Tuesday, July 7, 2009

Podcast: Crypto-Gram 15 April 2007: Limiting the degree to which each individual must be trusted

from the Apr 15, 2007 Crypto-Gram Newsletter
by Bruce Schneier

* JavaScript Hijacking

JavaScript hijacking is a new type of eavesdropping attack against Ajax-style Web applications. The attack is possible because Web browsers don't protect JavaScript the same way they protect HTML; if a Web application transfers confidential data using messages written in JavaScript, in some cases the messages can be read by an attacker.
Like so many of these sorts of vulnerabilities, preventing the class of attacks is easy. In many cases, it requires just a few additional lines of code. And like so many software security problems, programmers need to understand the security implications of their work so they can mitigate the risks they face.

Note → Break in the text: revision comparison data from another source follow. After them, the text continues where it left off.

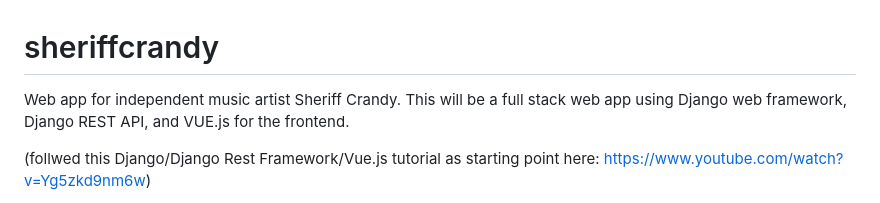
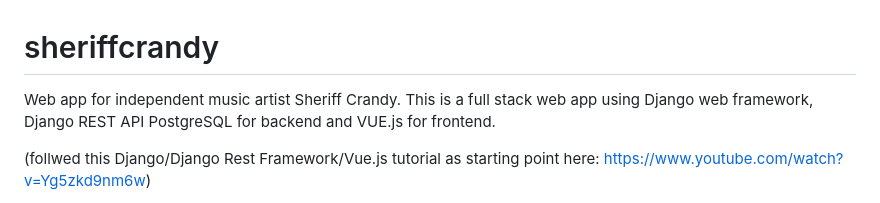
Before and after one commit to Crandy9/sheriffcrandy, a Markdown page: README.md, the part around the change. Drawn GitHub-style.

```diff
--- a/README.md
+++ b/README.md
@@ -1,5 +1,5 @@
 # sheriffcrandy
-Web app for independent music artist Sheriff Crandy. This will be a full stack web app using Django web framework, Django REST API, and VUE.js for the frontend.
+Web app for independent music artist Sheriff Crandy. This is a full stack web app using Django web framework, Django REST API PostgreSQL for backend and VUE.js for frontend.
 
 (follwed this Django/Django Rest Framework/Vue.js tutorial as starting point here: https://www.youtube.com/watch?v=Yg5zkd9nm6w)
 
```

But my guess is that JavaScript hijacking won't be solved so easily, because programmers don't understand the security implications of their work and won't prevent the attacks.

* U.S. Government Contractor Injects Malicious Software into Critical Military Computers

One of the ways to deal with the problem of trusted individuals is by making sure they're trustworthy. The clearance process is supposed to handle that. But given the enormous damage that a single person can do here, it makes a lot of sense to add a second security mechanism: limiting the degree to which each individual must be trusted. A decent system of code reviews, or change auditing, would go a long way to reduce the risk of this sort of thing.

time 13:11
PS: this is my cheat sheet of Bruce Schneier's Podcast:

Labels: ,


Post a Comment

Subscribe to Post Comments [Atom]

<< Home